> Task goal: In the entries below, every line with the string "rgba" is to be reported.

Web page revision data
· · ·

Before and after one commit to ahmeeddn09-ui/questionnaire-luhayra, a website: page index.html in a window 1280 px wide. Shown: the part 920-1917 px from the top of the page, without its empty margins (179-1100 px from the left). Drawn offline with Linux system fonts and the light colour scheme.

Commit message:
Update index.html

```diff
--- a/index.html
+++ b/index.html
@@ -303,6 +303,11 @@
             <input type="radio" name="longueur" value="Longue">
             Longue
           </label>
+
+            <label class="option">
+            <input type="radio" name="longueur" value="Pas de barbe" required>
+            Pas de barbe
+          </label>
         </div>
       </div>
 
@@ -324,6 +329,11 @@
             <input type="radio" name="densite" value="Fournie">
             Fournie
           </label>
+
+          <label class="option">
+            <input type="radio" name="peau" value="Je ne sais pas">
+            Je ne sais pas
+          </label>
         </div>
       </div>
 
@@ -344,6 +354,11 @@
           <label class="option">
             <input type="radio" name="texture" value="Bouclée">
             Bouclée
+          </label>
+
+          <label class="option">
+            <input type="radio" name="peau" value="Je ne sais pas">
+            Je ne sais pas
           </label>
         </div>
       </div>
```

· · ·

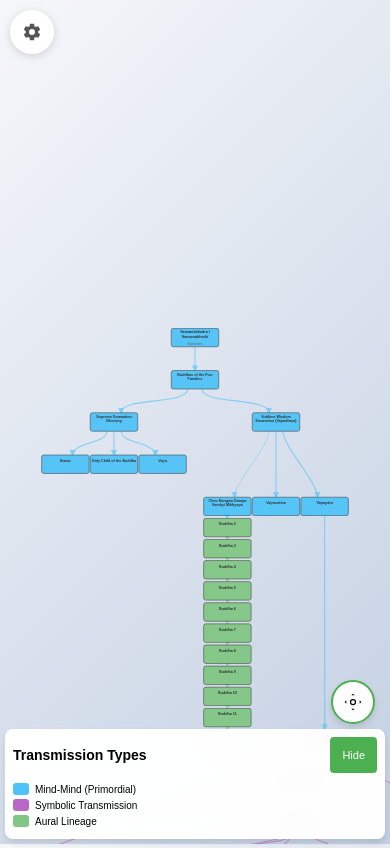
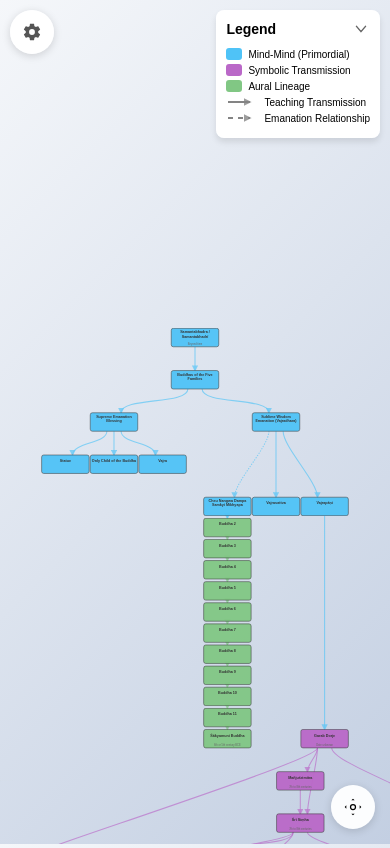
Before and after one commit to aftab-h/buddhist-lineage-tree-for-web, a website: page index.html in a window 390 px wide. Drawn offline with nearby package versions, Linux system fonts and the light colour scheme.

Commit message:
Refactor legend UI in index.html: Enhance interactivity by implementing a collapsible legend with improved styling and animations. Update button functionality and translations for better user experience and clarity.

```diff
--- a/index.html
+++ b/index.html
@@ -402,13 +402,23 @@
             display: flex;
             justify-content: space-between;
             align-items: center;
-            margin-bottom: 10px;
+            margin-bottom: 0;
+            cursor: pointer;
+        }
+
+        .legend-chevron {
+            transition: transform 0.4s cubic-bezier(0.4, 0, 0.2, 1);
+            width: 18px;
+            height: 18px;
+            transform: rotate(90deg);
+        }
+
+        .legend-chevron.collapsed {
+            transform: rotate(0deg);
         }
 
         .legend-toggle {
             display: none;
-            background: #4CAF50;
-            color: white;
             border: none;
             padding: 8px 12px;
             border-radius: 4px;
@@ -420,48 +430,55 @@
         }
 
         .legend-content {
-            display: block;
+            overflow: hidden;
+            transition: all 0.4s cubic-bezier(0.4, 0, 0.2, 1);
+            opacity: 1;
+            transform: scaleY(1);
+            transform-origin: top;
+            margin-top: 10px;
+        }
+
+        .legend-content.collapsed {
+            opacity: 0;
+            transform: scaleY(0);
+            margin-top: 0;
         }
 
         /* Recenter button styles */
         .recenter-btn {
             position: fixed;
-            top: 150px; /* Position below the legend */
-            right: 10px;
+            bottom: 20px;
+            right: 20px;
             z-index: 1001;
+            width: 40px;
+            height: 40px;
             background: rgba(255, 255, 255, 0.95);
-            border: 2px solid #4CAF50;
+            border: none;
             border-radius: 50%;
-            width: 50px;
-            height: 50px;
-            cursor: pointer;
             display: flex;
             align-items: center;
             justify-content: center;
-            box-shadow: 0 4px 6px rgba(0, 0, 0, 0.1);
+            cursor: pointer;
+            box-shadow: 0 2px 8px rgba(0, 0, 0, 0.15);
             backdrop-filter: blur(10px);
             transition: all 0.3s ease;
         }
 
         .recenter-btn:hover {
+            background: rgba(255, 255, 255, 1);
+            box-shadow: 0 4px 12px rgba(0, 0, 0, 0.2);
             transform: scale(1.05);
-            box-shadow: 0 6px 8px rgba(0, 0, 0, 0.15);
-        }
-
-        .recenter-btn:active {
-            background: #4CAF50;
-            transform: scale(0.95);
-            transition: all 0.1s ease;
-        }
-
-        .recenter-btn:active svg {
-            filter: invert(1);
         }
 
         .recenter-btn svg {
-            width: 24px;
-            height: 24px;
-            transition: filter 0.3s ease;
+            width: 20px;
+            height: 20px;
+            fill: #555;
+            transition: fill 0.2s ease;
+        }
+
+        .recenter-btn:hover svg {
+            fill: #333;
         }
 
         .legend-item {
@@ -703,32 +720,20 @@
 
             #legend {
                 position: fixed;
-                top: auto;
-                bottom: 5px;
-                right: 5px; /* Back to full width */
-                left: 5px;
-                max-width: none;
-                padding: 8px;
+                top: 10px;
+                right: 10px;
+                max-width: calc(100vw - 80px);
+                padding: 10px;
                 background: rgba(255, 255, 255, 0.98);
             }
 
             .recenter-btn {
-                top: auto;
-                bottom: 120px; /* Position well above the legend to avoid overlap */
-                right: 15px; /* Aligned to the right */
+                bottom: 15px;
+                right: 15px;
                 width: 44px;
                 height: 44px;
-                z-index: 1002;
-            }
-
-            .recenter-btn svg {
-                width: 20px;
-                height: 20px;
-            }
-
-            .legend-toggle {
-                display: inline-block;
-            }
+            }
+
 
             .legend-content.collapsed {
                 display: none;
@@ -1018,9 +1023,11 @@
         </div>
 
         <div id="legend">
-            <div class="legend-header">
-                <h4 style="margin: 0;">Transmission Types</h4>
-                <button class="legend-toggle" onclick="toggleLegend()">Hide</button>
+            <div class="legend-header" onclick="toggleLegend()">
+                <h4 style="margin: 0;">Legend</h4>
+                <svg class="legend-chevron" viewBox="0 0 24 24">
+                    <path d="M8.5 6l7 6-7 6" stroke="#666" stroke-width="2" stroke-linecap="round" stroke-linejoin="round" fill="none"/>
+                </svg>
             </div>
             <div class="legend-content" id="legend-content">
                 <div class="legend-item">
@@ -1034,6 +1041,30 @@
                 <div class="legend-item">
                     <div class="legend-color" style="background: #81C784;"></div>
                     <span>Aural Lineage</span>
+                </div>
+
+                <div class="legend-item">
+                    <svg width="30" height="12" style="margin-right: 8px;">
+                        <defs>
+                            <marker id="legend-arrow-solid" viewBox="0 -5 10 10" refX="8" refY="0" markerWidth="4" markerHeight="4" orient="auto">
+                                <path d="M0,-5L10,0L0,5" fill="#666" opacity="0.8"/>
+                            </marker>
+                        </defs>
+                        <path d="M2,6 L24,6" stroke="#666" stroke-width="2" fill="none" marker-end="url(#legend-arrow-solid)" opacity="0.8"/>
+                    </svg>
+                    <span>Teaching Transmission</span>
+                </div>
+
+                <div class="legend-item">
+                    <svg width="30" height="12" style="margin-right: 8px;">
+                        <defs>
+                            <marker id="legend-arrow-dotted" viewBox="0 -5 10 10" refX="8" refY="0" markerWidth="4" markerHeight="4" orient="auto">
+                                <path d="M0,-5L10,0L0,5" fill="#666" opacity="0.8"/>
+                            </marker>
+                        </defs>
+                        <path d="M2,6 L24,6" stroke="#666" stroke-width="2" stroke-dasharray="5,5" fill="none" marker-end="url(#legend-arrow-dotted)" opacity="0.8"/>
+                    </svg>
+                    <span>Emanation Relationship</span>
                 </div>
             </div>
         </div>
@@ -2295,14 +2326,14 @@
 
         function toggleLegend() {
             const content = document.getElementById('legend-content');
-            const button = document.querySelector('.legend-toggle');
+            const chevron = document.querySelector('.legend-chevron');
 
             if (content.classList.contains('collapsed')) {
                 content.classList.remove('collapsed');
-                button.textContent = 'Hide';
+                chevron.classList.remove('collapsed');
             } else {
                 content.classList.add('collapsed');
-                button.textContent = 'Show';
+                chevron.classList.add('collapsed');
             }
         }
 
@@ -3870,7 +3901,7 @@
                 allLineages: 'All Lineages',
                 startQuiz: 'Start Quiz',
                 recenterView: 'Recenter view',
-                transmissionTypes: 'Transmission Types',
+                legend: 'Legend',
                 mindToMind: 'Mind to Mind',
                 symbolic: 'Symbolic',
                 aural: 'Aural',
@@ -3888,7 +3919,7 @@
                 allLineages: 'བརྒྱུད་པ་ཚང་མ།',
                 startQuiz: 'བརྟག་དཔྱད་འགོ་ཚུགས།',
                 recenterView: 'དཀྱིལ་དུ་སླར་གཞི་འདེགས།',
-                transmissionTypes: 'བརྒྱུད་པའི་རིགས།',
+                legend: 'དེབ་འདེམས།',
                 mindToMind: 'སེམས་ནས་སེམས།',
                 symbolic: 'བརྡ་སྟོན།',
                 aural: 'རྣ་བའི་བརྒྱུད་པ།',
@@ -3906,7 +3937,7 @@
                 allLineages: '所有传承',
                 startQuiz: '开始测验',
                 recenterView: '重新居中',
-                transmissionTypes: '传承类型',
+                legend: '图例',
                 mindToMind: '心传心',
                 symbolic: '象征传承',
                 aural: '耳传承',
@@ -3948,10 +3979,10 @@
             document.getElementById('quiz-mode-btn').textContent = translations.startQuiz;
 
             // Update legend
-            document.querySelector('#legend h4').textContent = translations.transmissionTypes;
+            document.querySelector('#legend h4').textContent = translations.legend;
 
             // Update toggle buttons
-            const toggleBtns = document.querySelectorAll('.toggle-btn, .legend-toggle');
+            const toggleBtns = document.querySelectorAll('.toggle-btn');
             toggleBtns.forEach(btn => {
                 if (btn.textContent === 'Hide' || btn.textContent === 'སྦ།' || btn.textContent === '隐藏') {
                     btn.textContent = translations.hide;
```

· · ·

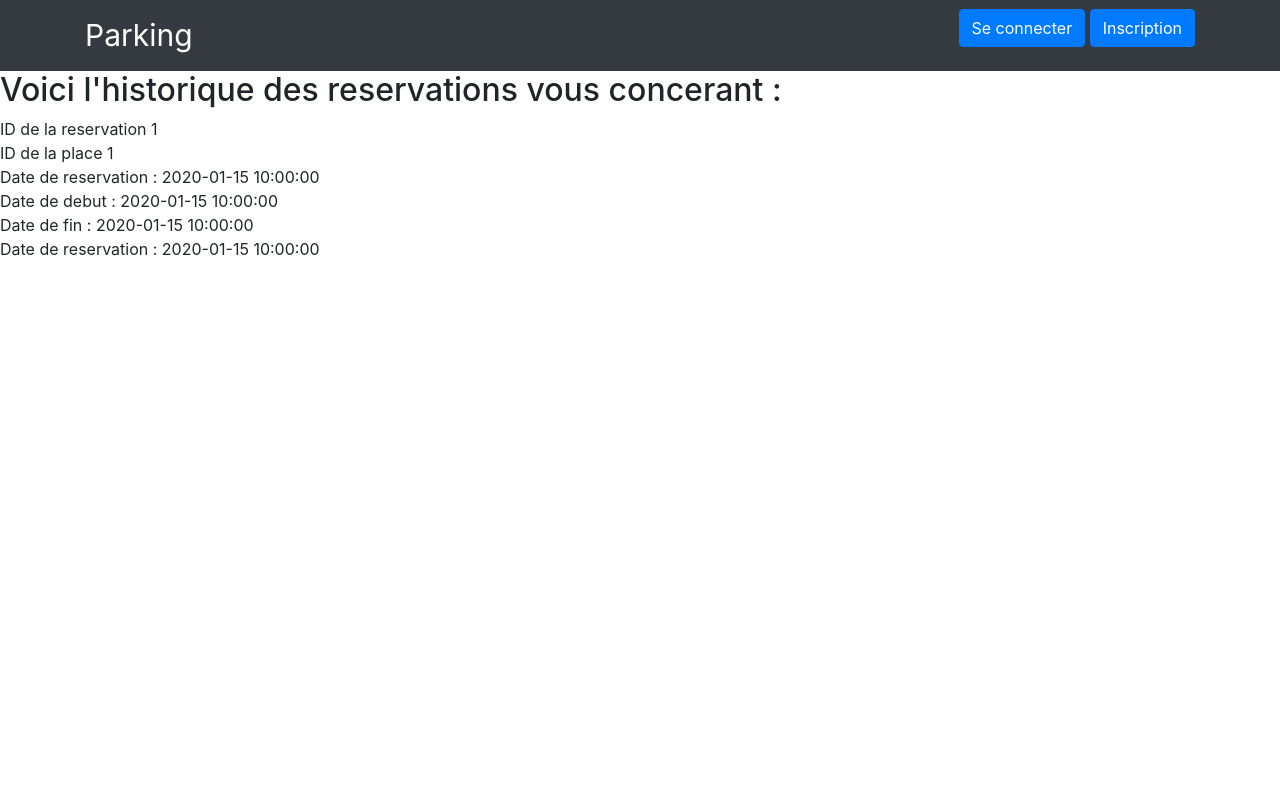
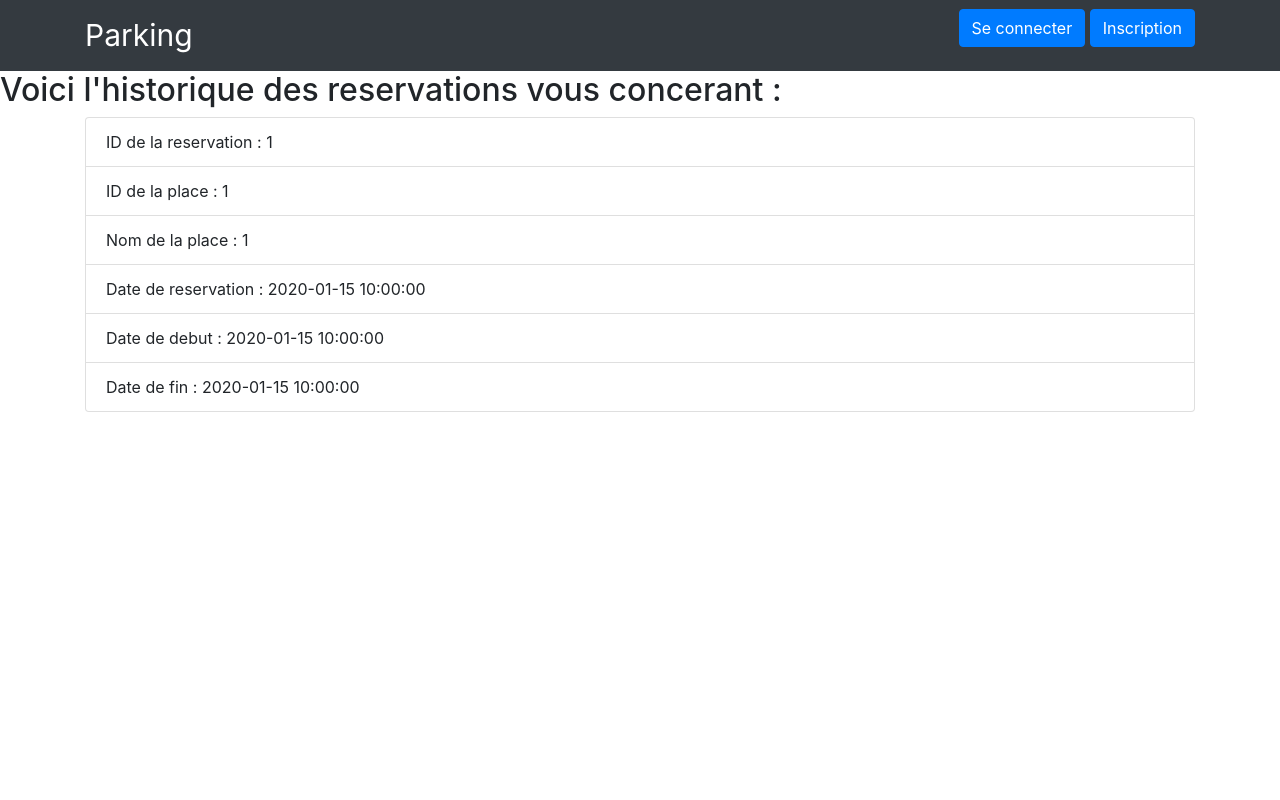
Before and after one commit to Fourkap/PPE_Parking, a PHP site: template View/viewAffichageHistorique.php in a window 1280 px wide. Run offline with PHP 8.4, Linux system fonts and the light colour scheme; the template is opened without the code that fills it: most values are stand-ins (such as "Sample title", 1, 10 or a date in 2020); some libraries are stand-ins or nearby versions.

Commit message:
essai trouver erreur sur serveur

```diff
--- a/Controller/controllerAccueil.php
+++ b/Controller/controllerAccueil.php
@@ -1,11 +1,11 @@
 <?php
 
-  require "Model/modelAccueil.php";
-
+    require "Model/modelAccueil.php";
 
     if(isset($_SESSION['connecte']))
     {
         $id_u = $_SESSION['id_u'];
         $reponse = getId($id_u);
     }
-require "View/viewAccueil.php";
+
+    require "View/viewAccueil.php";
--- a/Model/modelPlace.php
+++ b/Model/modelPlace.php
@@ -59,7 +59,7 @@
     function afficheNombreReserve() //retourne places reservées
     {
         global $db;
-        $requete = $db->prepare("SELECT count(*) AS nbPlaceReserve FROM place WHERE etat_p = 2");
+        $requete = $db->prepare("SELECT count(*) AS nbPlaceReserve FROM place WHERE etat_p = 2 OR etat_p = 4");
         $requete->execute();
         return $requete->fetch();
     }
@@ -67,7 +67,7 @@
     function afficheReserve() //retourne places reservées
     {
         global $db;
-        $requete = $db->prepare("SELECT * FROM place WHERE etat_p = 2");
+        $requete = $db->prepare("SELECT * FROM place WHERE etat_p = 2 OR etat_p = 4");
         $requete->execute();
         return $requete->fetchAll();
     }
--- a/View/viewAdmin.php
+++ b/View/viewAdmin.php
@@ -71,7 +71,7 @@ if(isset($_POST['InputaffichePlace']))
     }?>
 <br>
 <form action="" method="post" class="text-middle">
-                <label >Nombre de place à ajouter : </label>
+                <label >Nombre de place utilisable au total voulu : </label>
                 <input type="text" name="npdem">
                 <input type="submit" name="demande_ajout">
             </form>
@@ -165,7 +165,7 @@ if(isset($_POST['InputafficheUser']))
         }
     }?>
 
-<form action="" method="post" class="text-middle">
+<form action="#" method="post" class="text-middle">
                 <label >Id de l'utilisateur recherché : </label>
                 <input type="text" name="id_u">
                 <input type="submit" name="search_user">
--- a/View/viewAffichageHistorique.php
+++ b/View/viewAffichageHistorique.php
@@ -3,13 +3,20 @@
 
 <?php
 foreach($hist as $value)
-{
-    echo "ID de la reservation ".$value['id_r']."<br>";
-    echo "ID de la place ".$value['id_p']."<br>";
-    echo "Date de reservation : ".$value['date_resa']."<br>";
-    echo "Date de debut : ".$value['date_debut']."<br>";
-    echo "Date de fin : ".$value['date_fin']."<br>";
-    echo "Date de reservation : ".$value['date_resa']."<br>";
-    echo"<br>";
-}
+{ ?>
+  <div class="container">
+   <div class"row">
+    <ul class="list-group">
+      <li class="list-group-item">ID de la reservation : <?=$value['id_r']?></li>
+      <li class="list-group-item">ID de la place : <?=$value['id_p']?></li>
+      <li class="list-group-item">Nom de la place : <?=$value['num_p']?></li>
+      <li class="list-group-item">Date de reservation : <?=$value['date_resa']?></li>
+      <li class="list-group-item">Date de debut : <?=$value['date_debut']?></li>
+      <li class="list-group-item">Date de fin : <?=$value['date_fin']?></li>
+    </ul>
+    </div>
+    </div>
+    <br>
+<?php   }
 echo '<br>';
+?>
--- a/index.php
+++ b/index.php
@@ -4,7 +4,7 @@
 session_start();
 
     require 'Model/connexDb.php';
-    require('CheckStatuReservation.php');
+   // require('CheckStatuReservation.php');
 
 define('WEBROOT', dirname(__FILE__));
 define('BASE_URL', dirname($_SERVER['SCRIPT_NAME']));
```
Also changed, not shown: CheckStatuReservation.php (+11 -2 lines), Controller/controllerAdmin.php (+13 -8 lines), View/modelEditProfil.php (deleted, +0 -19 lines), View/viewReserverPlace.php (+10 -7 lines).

· · ·

> Task answer:
             background: rgba(255, 255, 255, 0.95);
-            box-shadow: 0 4px 6px rgba(0, 0, 0, 0.1);
+            box-shadow: 0 2px 8px rgba(0, 0, 0, 0.15);
+            background: rgba(255, 255, 255, 1);
+            box-shadow: 0 4px 12px rgba(0, 0, 0, 0.2);
-            box-shadow: 0 6px 8px rgba(0, 0, 0, 0.15);
                 background: rgba(255, 255, 255, 0.98);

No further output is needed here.